──────── Dataset entries

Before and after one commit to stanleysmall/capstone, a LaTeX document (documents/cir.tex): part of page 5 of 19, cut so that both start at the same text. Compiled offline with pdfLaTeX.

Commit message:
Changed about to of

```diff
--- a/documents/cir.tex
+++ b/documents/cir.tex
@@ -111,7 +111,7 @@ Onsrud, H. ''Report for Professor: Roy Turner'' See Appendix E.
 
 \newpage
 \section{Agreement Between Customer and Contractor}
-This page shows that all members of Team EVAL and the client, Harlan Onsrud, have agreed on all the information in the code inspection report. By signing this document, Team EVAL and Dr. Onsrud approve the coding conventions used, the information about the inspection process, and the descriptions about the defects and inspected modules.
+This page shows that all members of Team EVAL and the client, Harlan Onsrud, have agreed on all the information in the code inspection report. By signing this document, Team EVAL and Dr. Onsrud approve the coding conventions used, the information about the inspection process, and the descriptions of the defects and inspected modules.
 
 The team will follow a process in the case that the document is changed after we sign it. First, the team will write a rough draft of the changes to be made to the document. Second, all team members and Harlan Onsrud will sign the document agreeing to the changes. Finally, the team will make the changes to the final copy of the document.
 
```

────────────────

> _Exercise brief_: If a line in the records above has the word "approve", copy it.

> _Exercise result_:
-This page shows that all members of Team EVAL and the client, Harlan Onsrud, have agreed on all the information in the code inspection report. By signing this document, Team EVAL and Dr. Onsrud approve the coding conventions used, the information about the inspection process, and the descriptions about the defects and inspected modules.
+This page shows that all members of Team EVAL and the client, Harlan Onsrud, have agreed on all the information in the code inspection report. By signing this document, Team EVAL and Dr. Onsrud approve the coding conventions used, the information about the inspection process, and the descriptions of the defects and inspected modules.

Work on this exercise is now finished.